You Can’t Make Boston Fly Your Flag If It Doesn’t Want To, Court Says
A conservative summer camp and a "straight pride" group are trying to force the mayor to let them use municipal flag poles.
No, you can’t make Boston officials fly a Christian flag at City Hall if they don’t want to, a federal court told a conservative activist on Thursday, upholding a ruling from another court last year.
UniversalHub reports that the U.S. Court of Appeals for the First Circuit agreed with a U.S. District Court ruling that Hal Shurtleff, the operator of a Christianity and patriotism-themed summer camp called Camp Constitution, can’t force the city to fly a flag featuring a Christian cross.
This comes amid a campaign led by the right-wing group organizing the “straight pride” parade to make City Hall fly its pro-hetrosexuality flag the day of its demonstration. While Mayor Walsh’s office has given the group the green light to march through Boston next month and hold a rally at City Hall, it has said it will not fly the group’s flag. The city asserts control over the flag poles, and says it’s up to them what kinds of flags fly there. Walsh has said he does not support the “straight pride” group’s message.
So far, when it comes to the Christian flag, the courts agree. Shurtleff filed a lawsuit against the city last year, arguing that the city violated his rights by refusing to fly his flag, which is red, white, and blue, and features a prominent cross. A federal judge last August denied his request for an injunction that would have made the city fly the flag during a Constitution Day demonstration at City Hall Plaza. The lawsuit is ongoing.

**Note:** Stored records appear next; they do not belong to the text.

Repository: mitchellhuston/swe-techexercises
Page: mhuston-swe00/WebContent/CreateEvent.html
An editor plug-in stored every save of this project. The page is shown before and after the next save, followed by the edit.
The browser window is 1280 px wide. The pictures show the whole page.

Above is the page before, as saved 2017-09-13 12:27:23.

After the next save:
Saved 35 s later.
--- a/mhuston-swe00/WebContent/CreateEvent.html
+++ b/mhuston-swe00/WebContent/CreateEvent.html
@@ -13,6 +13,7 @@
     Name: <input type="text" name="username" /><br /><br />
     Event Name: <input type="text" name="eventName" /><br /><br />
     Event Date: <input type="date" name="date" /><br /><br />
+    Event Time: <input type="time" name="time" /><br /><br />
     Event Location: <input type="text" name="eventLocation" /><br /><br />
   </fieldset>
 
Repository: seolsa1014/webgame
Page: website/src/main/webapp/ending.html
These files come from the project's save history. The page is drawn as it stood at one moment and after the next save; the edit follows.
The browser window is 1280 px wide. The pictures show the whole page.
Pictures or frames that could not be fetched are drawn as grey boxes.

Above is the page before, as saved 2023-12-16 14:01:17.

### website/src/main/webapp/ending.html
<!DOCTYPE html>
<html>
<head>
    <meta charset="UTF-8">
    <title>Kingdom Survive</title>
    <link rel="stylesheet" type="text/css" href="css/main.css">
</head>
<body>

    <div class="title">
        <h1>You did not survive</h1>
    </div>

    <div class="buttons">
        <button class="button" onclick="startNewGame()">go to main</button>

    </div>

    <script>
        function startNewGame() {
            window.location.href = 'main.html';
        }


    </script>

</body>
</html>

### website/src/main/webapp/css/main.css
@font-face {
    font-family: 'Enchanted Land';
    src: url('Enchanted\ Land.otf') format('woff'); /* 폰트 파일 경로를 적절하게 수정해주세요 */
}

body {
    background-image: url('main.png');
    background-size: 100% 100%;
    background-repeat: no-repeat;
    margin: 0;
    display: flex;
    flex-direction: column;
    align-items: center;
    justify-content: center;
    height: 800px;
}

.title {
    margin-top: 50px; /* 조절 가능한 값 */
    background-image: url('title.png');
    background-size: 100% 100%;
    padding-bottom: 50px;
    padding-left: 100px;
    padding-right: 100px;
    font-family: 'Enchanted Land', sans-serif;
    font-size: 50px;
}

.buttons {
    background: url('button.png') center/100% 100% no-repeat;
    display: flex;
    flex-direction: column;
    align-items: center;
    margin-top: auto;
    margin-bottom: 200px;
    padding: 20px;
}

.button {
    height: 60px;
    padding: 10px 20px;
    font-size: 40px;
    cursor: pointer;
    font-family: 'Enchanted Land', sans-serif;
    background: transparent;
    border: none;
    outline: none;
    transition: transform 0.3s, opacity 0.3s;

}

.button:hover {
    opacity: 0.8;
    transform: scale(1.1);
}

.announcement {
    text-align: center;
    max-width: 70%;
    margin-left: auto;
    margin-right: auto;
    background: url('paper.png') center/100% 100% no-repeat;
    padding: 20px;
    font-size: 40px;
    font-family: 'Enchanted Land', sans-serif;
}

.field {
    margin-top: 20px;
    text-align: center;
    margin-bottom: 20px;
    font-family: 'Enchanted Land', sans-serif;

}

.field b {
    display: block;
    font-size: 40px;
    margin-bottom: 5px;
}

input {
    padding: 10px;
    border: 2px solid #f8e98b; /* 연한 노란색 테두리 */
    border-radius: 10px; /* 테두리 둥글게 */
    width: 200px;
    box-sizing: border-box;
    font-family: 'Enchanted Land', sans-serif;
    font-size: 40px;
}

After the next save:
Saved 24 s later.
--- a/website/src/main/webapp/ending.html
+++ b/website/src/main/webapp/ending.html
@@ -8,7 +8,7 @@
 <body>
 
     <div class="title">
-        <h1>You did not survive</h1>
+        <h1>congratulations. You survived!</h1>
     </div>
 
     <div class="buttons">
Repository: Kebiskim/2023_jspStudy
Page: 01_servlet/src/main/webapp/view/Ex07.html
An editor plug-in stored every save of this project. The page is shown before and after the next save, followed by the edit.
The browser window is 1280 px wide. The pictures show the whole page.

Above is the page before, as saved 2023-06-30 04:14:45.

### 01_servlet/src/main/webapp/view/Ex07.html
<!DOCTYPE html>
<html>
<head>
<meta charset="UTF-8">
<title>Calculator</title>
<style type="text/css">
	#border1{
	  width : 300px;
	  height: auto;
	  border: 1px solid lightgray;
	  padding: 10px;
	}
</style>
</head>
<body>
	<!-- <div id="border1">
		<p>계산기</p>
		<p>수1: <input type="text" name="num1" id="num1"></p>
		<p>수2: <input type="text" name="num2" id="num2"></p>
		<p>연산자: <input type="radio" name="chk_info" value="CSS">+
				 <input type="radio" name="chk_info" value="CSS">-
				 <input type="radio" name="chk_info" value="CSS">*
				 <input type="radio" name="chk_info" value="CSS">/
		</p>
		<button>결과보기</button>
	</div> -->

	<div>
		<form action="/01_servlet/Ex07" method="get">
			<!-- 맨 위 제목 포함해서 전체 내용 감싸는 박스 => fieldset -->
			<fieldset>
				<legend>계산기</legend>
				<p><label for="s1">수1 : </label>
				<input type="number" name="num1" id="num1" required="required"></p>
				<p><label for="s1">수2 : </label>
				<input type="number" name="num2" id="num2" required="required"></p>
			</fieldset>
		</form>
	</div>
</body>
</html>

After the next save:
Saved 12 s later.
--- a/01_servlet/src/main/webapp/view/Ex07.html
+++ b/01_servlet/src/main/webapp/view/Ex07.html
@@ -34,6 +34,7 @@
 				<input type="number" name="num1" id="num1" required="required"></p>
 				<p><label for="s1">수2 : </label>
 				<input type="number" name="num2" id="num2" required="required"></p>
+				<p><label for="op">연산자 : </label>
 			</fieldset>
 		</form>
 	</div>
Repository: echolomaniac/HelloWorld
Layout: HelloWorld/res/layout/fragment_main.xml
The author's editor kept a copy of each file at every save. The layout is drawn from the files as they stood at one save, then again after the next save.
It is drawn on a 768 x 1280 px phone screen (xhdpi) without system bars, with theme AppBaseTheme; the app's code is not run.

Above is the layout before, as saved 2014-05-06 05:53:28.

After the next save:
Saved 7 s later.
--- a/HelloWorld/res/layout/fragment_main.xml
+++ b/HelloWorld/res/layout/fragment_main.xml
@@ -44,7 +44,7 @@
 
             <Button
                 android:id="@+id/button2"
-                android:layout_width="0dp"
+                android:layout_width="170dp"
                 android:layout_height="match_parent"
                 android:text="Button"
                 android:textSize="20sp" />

In their flag pole fight, Shurtleff and the “straight pride” parade have joined forces: The parade group identifies Camp Constitution on its website as one of its “allies” and Shurtleff recently featured one of the parade’s founders on a radio show he hosts.